Putting Your Work 'Out There'

December 01, 2016

Putting your work “out there” takes a lot of courage, especially when you run the risk of receiving negative criticism. After winning a video competition at the International Conference on Computational Creativity, Alida Horsley shows why daring to share your work opens doors to opportunities you may have never foreseen.

Do it! The fear of rejection or unfair criticism is difficult to overcome, but you just have to plug your nose and dive in.

Watch the award-winning documentary below:

What motivated you to submit your video to the International Conference on Computational Creativity (ICCC)?

SIAT professor Philippe Pasquier, who was interviewed in my winning documentary Hidden Pasts, Digital Futures: Generations, encouraged me to apply because he thought it would be a good fit for the ICCC’s video competition.

As a “jack of all trades,” I’m always searching for groups like ICCC that concentrate on the intersection between numerous studies like computation and creativity. I couldn’t pass up the chance to join the conversation!

How did it feel to put your work “out there?”

It was exciting! It has taken me a lot of practice to get used to putting myself and my work “out there.” At first, my classmates, instructors, and advisors basically had to wrestle me to talk about my work; I was very afraid of being perceived as bragging.

SIAT co-op advisor, Stephanie Greaves, gave me some of the greatest advice to get over that fear: I had put an immense amount of care and effort into my work, so I should be respectful to myself and my time by sharing about my passions and how well my work has done.

Now I’m a bit of an adrenaline chaser! Passion and excitement creates even more passion and excitement, and I’m always happy to be a “rabble-rouser” or “hype-person”.

How did it feel to have your documentary awarded first place?

I was pretty stumped. I honestly hadn’t thought that far ahead—I guess that’s a good way to mediate expectations! Jokes aside, I was honoured to receive such recognition for my work. It still feels surreal.

What was the inspiration behind your documentary?

Part of why SIAT professor Kate Hennessy and the artists of SFU’s Hidden Pasts, Digital Futures: Generations exhibit took me on to create this documentary is because the intersection between art and science is a huge part of who I am as a creator. I was excited to provide a group of great creators a platform to talk about their projects, process, and thoughts about this budding field of study.

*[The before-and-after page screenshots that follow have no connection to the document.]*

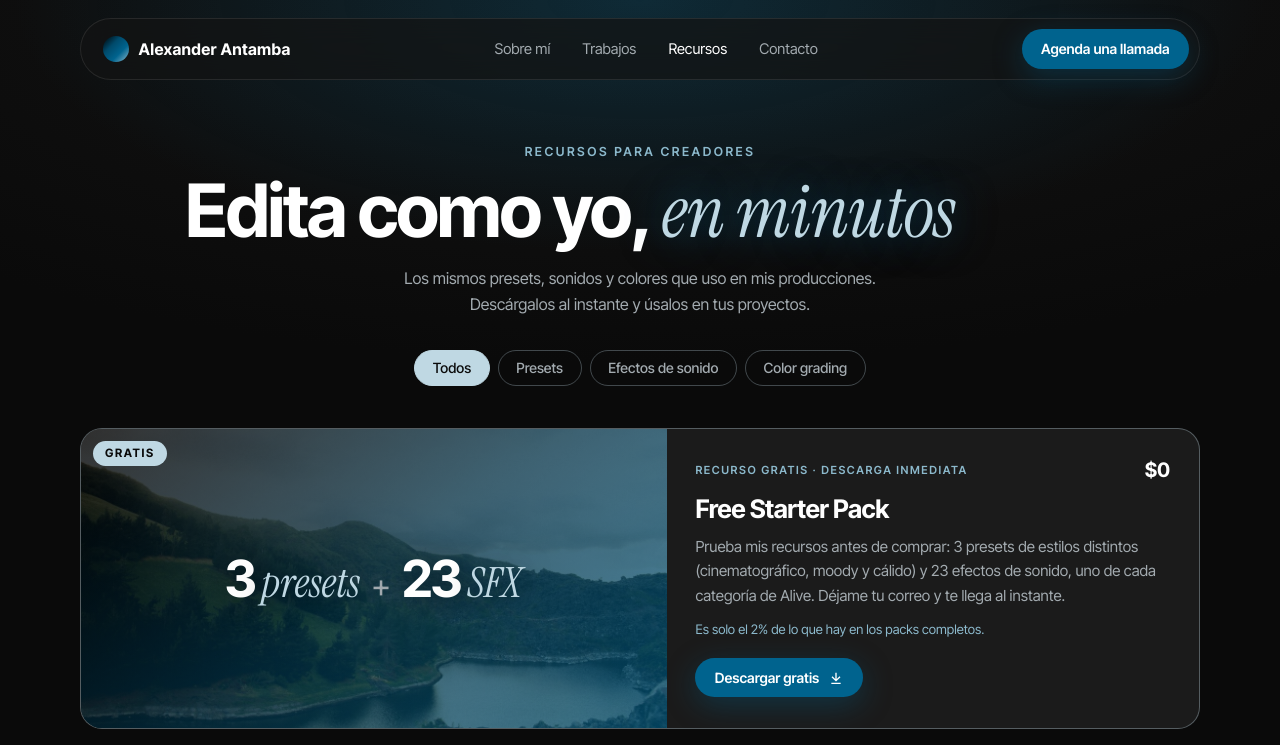
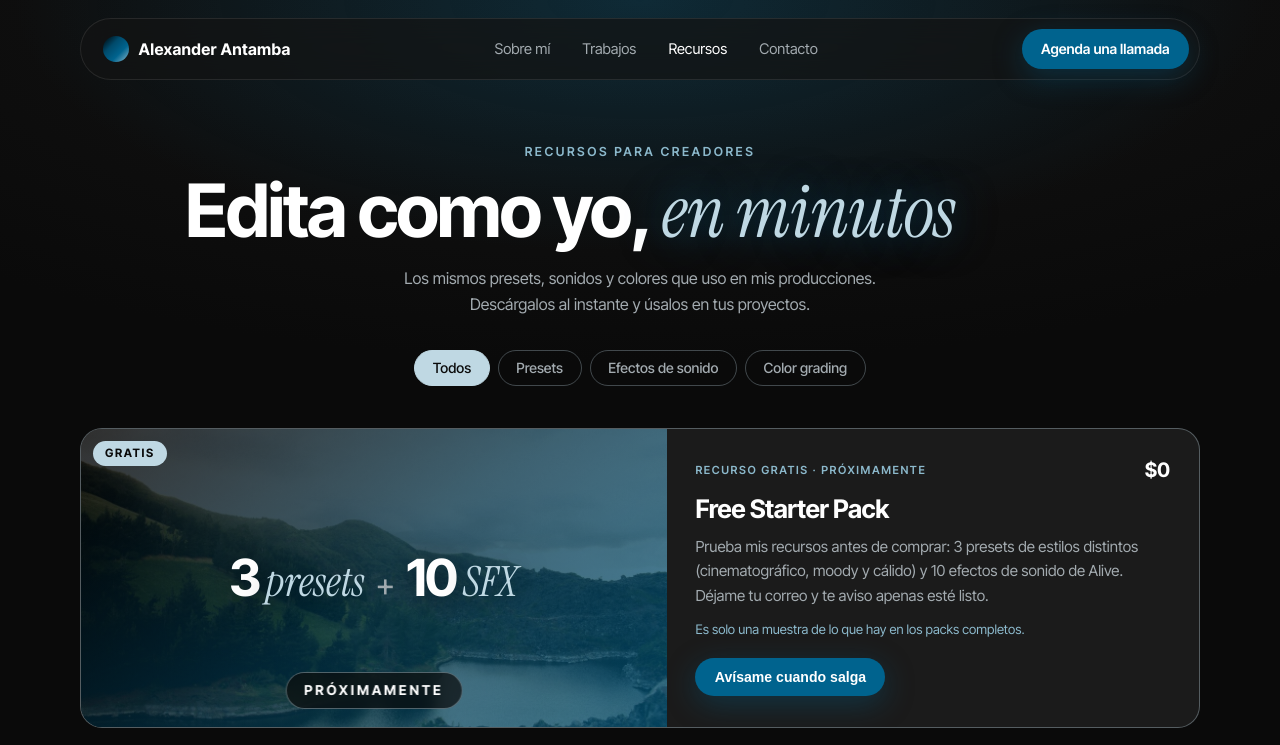
Before and after one commit to Muwaiec/alexander-antamba-web, a plain HTML site: page public/recursos/index.html in a window 1280 px wide. Shown: the top 745 px of the page. Drawn offline with Linux system fonts and the light colour scheme.

Commit message:
Recursos: Free Starter Pack como Próximamente (3 presets + 10 SFX)
Co-Authored-By: Claude Opus 5.5 <noreply@anthropic.com>
Claude-Session: https://claude.ai/code/session_0198tCPZaVcmWSUSaGr6TjNu

```diff
--- a/public/recursos/index.html
+++ b/public/recursos/index.html
@@ -260,6 +260,7 @@
   .free-title b{font-size:3.2rem;font-weight:800;letter-spacing:-.04em}
   .free-title em{font-family:var(--serif);font-style:italic;font-size:2.6rem;color:var(--light)}
   .free-title span{font-size:2rem;color:var(--muted);margin:0 .3rem}
+  .free-media .badge-soon{top:auto;bottom:18px;transform:translateX(-50%)}
   .free-badge{position:absolute;z-index:2;left:12px;top:12px;font-size:.72rem;font-weight:700;letter-spacing:.14em;text-transform:uppercase;padding:.35rem .75rem;border-radius:999px;background:var(--light);color:#0a0a0a}
   .free-body{padding:1.8rem 1.8rem 1.9rem;display:flex;flex-direction:column;gap:.7rem;justify-content:center}
   .free-body h3{font-size:1.6rem;font-weight:700;letter-spacing:-.02em}
@@ -384,16 +385,17 @@
   <article class="free">
     <div class="free-media">
       <img src="/img/recursos/presets-despues.jpg" alt="Foto editada con uno de los presets del pack gratis">
-      <div class="free-title"><b>3</b><em>presets</em><span>+</span><b>23</b><em>SFX</em></div>
+      <div class="free-title"><b>3</b><em>presets</em><span>+</span><b>10</b><em>SFX</em></div>
       <span class="free-badge">Gratis</span>
+      <span class="badge-soon">Próximamente</span>
     </div>
     <div class="free-body">
-      <div class="prod-top"><span class="tag">Recurso gratis · Descarga inmediata</span><span class="price">$0</span></div>
+      <div class="prod-top"><span class="tag">Recurso gratis · Próximamente</span><span class="price">$0</span></div>
       <h3>Free Starter Pack</h3>
-      <p>Prueba mis recursos antes de comprar: 3 presets de estilos distintos (cinematográfico, moody y cálido) y 23 efectos de sonido, uno de cada categoría de Alive. Déjame tu correo y te llega al instante.</p>
-      <p class="free-note">Es solo el 2% de lo que hay en los packs completos.</p>
-      <!-- PENDIENTE: cambiar este enlace de WhatsApp por el del Free Starter Pack en Gumroad cuando exista -->
-      <div class="prod-ctas"><a class="pill primary sm" href="https://wa.me/593989533689?text=Hola%20Alexander%2C%20quiero%20el%20Free%20Starter%20Pack" target="_blank" rel="noopener">Descargar gratis <svg viewBox="0 0 24 24" fill="none" stroke="currentColor" stroke-width="2"><path d="M12 4v12M6 10l6 6 6-6M5 20h14"/></svg></a></div>
+      <p>Prueba mis recursos antes de comprar: 3 presets de estilos distintos (cinematográfico, moody y cálido) y 10 efectos de sonido de Alive. Déjame tu correo y te aviso apenas esté listo.</p>
+      <p class="free-note">Es solo una muestra de lo que hay en los packs completos.</p>
+      <!-- PENDIENTE: cuando el pack esté en Gumroad, cambiar este botón por "Descargar gratis" con el enlace -->
+      <div class="prod-ctas"><button class="pill primary sm notify-open" data-product="Free Starter Pack">Avísame cuando salga</button></div>
     </div>
   </article>
   <div class="shop-grid">
```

Additionally, I’m passionate about computer science, especially the concept of ‘generativeness,’ but I have often found that the methods and jargon people use to talk about computer science make it much more inaccessible than it should be. I wanted to try my hand at explaining generativity in a way that would help people see how much of an intersection there is between computer science and art.

What was the process of creating the documentary like?

It was honestly the most challenging project I’ve completed; from organizing interviews, to setting up lighting, to editing audio and video, I did it all. I had to focus on research and organization, and had to ask for more advice on how to make the process manageable for one person to complete.

Even though preparation involved a great deal of less “glamorous” work (like transcribing the interviews with time codes!), I had more control over the project. However, I wish I could have had the foresight to know when I had too much material. Each of the artists I was interviewing was so interesting! I wanted to know so much about what they were saying, but having too much content makes your life miserable when editing.

What was most interesting about this project?

I really enjoyed interviewing each person involved with the Generations exhibit; getting to know the inner workings of each artist’s project was fascinating. I wish the documentary could have been longer because everyone had so many interesting things to say! It was a great experience to be able to listen to such passionate, first-hand knowledge.

Additionally, many of the SIAT faculty members I interviewed gave me a great deal of mentorship. After I completed this documentary, I got to do a directed study with Steve DiPaola in the iVizlab, and Philippe encouraged me to enter my documentary in the ICCC video competition.

What was most challenging about this project?     

I was originally partnered with one other person for this project, but due to circumstance, ended up having to complete the project on my own. It’s difficult, because failed partnerships can be a hit to the ego—and even insulting at times. However, this situation taught me that not everyone might care about a project as much as you do. Maybe they could have expressed their disinterest in a better way, but it’s nothing personal. In the end, it may be more difficult, but any project can be completed on one’s own.

How has IAT prepared you for this endeavor?

The coursework from IAT 344 and mentorship from Kate Hennessy provided the background knowledge for this project. Additionally, classes like IAT 202 and IAT 313, which involve media studies and video work, helped me to develop basic conceptual and video editing skills. Overall, SIAT has helped me to be capable and comfortable with managing and completing all aspects of a project.

Any words of advice for other students who are also hoping to share their work at competitions?

Do it! The fear of rejection or unfair criticism is difficult to overcome, but you just have to plug your nose and dive in. Good criticism is hardly ever personal. So many amazing experiences and great stories come out of throwing yourself out there.